PROBLEM DETAILS -> From the data below, retype exactly the lines starting with the one that contains "text; blank space fills up the shorter version." and ending with the one that contains "Also changed, not shown: parts of 5", both included.

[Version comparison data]
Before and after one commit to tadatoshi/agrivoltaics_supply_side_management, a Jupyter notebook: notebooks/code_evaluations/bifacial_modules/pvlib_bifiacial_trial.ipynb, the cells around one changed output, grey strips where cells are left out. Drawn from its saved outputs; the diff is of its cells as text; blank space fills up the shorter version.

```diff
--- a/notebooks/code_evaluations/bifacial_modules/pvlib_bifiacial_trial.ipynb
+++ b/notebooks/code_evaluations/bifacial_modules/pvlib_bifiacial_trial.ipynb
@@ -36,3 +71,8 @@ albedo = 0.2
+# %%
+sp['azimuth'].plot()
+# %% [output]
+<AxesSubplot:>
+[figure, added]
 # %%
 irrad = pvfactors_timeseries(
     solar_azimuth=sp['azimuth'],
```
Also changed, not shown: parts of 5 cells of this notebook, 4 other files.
---
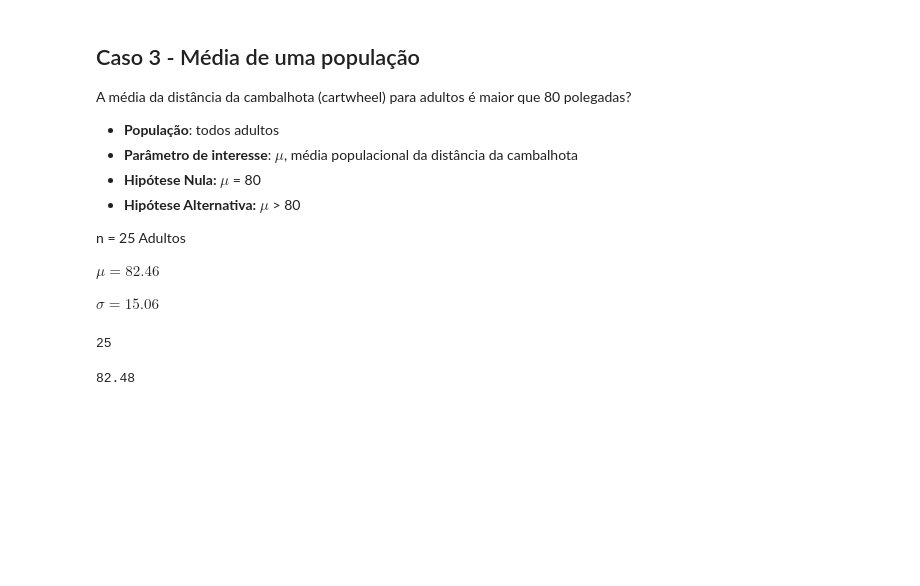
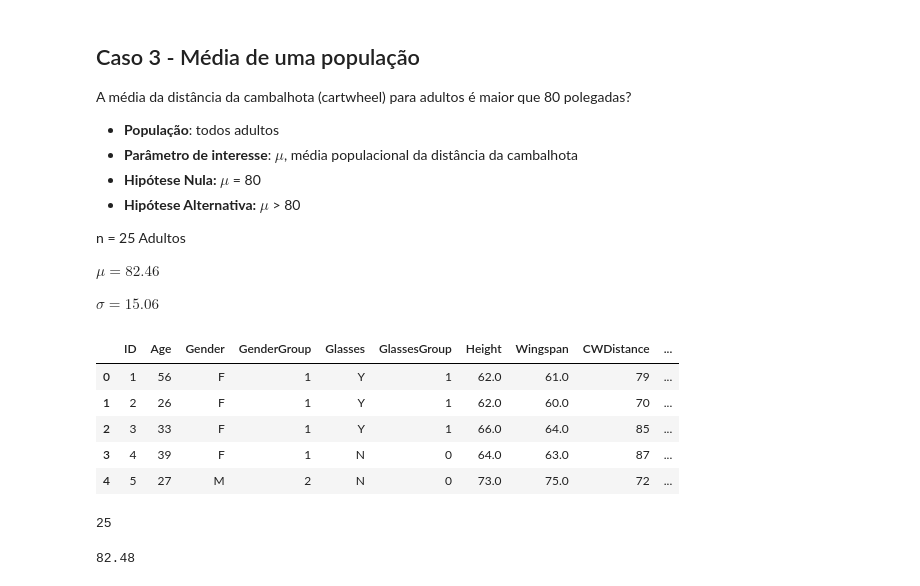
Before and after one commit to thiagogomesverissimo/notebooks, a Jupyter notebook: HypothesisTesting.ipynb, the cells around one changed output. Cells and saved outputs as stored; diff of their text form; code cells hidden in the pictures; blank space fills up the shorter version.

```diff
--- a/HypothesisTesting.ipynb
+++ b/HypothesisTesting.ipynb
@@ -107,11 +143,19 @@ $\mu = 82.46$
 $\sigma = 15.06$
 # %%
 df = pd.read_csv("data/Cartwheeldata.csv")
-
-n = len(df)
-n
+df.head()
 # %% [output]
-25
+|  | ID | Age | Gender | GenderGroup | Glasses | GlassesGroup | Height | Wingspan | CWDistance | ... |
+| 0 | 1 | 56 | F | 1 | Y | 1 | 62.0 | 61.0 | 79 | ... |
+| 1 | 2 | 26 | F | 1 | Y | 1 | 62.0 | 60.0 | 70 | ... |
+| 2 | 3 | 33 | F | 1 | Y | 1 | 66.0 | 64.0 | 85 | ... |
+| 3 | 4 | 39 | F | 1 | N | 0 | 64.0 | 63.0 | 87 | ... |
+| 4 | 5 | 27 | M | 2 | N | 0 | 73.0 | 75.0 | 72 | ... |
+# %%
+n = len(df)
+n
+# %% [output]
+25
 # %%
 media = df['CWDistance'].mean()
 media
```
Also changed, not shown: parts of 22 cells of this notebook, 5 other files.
---
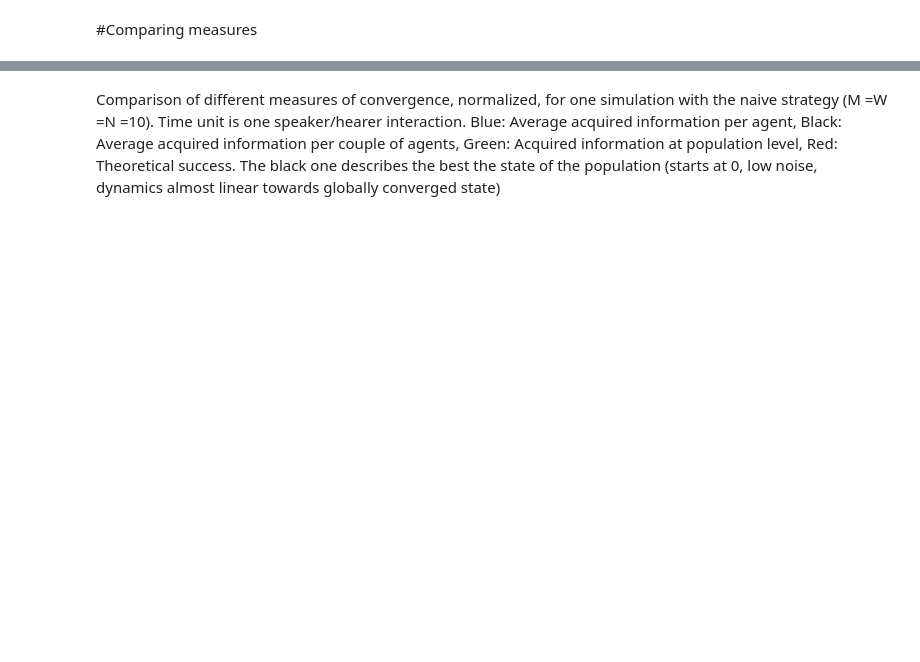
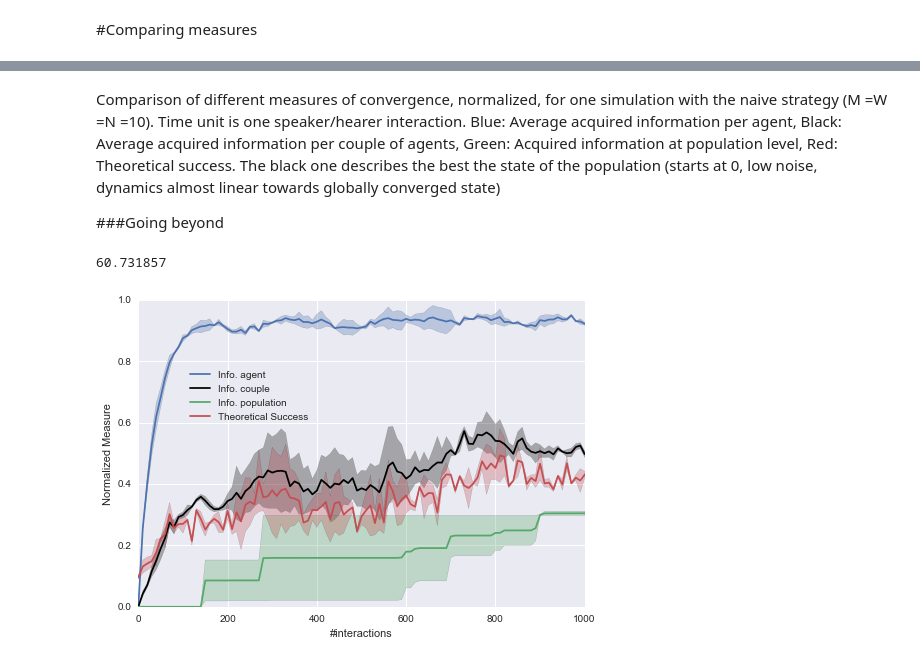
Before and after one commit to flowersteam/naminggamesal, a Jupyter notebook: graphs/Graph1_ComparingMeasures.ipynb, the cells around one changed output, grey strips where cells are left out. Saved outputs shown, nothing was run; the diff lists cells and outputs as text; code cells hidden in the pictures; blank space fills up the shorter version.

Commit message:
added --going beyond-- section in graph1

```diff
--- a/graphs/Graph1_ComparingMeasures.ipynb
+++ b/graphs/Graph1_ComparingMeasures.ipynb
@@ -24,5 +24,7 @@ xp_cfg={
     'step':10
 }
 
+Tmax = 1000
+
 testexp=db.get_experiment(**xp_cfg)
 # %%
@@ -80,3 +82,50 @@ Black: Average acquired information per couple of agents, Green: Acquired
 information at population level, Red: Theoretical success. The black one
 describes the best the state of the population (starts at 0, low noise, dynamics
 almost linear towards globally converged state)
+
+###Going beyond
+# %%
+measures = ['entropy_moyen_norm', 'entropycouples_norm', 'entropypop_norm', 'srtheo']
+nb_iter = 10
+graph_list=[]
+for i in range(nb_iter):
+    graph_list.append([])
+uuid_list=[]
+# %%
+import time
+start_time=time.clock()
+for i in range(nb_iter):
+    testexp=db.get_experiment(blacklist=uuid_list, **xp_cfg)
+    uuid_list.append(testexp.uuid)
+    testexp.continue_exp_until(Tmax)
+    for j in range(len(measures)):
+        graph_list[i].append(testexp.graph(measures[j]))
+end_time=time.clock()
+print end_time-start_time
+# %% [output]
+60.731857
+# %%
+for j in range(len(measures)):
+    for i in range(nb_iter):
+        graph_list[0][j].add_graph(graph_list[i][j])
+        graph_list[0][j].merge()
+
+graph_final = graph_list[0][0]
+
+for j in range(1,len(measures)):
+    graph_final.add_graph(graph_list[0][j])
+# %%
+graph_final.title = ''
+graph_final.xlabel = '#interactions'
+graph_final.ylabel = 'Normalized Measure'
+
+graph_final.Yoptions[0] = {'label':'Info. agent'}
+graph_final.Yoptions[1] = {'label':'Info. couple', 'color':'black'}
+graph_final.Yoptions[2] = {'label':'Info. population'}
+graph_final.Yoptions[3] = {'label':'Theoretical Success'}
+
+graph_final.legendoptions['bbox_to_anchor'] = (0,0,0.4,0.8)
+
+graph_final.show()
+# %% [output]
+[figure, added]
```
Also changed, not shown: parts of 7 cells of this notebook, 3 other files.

RESPONSE TO THE TASK ->
Before and after one commit to tadatoshi/agrivoltaics_supply_side_management, a Jupyter notebook: notebooks/code_evaluations/bifacial_modules/pvlib_bifiacial_trial.ipynb, the cells around one changed output, grey strips where cells are left out. Drawn from its saved outputs; the diff is of its cells as text; blank space fills up the shorter version.

```diff
--- a/notebooks/code_evaluations/bifacial_modules/pvlib_bifiacial_trial.ipynb
+++ b/notebooks/code_evaluations/bifacial_modules/pvlib_bifiacial_trial.ipynb
@@ -36,3 +71,8 @@ albedo = 0.2
+# %%
+sp['azimuth'].plot()
+# %% [output]
+<AxesSubplot:>
+[figure, added]
 # %%
 irrad = pvfactors_timeseries(
     solar_azimuth=sp['azimuth'],
```
Also changed, not shown: parts of 5 cells of this notebook, 4 other files.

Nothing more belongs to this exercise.